The first headline read, “Tempe faces $10M suit in Uber self-driving death.” A woman who was crossing the street (not in a cross-walk) was killed last year when an Uber driver in one of the company’s test cars failed to see her. A video showed the “driver” was texting and not paying attention, which illustrates the false level of confidence AVs often give. The radar system in the Uber car also failed to see the woman. So, two fails—one human, one robotic—resulted in a woman’s death and a lawsuit against the city of Tempe, AZ, over the use of its streets as a testing ground for autonomous vehicles (AVs).
Here’s the second headline: “Israel self-driving technology startup opens U.S. headquarters in Tempe.” It appears that Tempe is becoming a hot spot for self-driving vehicles. It’s interesting that the Israeli tech company is coming to town just as the city begins fighting a $10-million lawsuit involving AV safety.

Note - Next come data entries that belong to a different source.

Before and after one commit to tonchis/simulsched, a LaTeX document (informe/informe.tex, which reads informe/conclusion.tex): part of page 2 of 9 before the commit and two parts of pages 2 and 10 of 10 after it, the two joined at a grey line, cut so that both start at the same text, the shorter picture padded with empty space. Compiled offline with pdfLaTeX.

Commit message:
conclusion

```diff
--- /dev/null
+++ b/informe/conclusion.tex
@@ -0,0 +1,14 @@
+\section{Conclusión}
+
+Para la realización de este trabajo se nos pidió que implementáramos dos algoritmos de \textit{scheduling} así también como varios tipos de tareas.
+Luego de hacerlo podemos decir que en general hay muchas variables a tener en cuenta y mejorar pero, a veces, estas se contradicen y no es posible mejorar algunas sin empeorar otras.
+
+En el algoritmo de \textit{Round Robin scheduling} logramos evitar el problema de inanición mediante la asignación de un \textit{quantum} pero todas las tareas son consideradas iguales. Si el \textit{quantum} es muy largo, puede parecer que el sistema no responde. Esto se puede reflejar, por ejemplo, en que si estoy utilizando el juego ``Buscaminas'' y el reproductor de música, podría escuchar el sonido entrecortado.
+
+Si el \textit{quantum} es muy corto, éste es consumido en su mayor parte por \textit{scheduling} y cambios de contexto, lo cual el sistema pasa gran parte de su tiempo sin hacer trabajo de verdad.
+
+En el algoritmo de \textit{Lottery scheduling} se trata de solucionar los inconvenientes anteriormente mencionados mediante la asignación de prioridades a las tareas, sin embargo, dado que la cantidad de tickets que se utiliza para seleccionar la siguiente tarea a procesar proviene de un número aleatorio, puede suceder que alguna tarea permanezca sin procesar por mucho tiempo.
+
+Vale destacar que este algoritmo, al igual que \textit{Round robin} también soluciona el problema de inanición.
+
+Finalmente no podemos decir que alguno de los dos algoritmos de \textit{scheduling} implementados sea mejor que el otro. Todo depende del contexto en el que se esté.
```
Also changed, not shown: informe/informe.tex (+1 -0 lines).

Given that the Deloitte consumer study of the automotive industry that I recently covered underscored the lack of trust people have in AVs, it’s a wonder that so many companies continue marching full speed ahead to drive a market that the auto OEMs keep insisting will take over the world in a few short years.
By the way, a third headline in today’s Phoenix Business Journal noted that Uber was “found not criminally liable” in that fatal crash, letting Uber off the hook. So much for the theory of one attorney I spoke with several years back who told me autonomous vehicles would be in the crosshairs of lawsuits worth millions of dollars. His argument was that it’s easier to sue and win against big automotive OEMs and connectivity companies than a 16 year old with no insurance. Maybe not so much?
Image courtesy Olivier Le Moal/Adobe Stock.